What is Overfitting in Machine Learning
When Machine Learning Models predict well on your training dataset, but performs poorly when it comes to examples outside your dataset, we call it "Overfitting"
- The leftmost figure below shows the result of fitting a y = θ0 + θ1x to a dataset. We see that the data doesn’t really lie on straight line, and so the fit is not very good
- Instead, if we had added an extra feature x2 and fit y = θ0 + θ1x + θ2x2, then we obtain a slightly better fit to the data (See middle figure). Naively, it might seem that the more features we add, the better
- The rightmost figure is the result of fitting a 5th order polynomial y = ∑j=05θjxj We see that even though the fitted curve passes through the data perfectly, we would not expect this to be a very good predictor of, say, housing prices (y) for different living areas (x)
Without formally defining what these terms mean, we’ll say the figure on the left shows an instance of underfitting—in which the data clearly shows structure not captured by the model—and the figure on the right is an example of overfitting
What is Underfitting ?
Underfitting, or high bias, is when the form of our hypothesis function h maps poorly to the trend of the data.

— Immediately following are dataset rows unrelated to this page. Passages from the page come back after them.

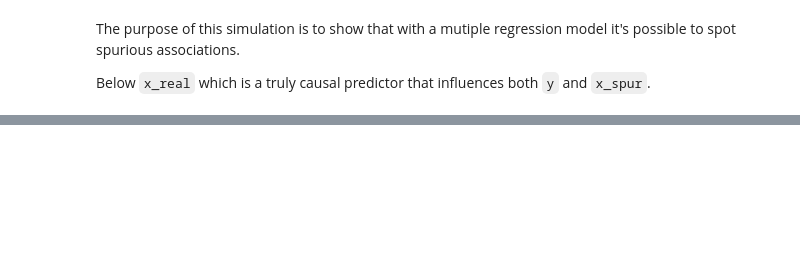
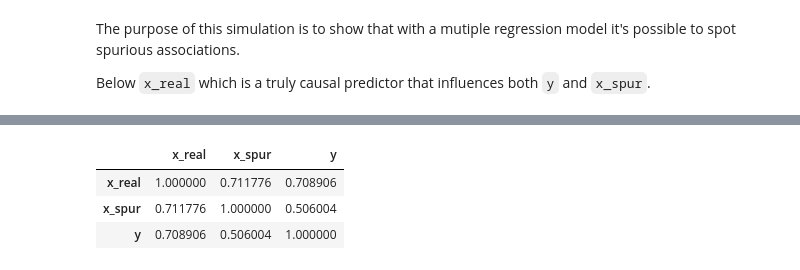
Before and after one commit to elisiojsj/Reference-Materials, a Jupyter notebook: Spurious_association_simulation.ipynb, the cells around one changed output, grey strips where cells are left out. Drawn from its saved outputs; the diff is of its cells as text; code cells hidden in the pictures; blank space fills up the shorter version.

```diff
--- a/Spurious_association_simulation.ipynb
+++ b/Spurious_association_simulation.ipynb
@@ -54,3 +45,10 @@ plt.show()
+# %%
+df.corr()
+# %% [output]
+|  | x_real | x_spur | y |
+| x_real | 1.000000 | 0.711776 | 0.708906 |
+| x_spur | 0.711776 | 1.000000 | 0.506004 |
+| y | 0.708906 | 0.506004 | 1.000000 |
 # %%
 with pm.Model() as spur_t:
     a = pm.Normal('a', 0, 1)
```
Also changed, not shown: parts of 10 cells of this notebook.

It is usually caused by a function that is too simple or uses too few features
What is Overfitting ?
overfitting, or high variance, is caused by a hypothesis function that fits the available data but does not generalize well to predict new data. It is usually caused by a complicated function that creates a lot of unnecessary curves and angles unrelated to the data
How to address the issue of Overfitting ?
There are two main options to address the issue of overfitting:
1) Reduce the number of features:
- Manually select which features to keep.
- Use a model selection algorithm (studied later in the course).
- Keep all the features, but reduce the magnitude of parameters .
- Regularization works well when we have a lot of slightly useful features.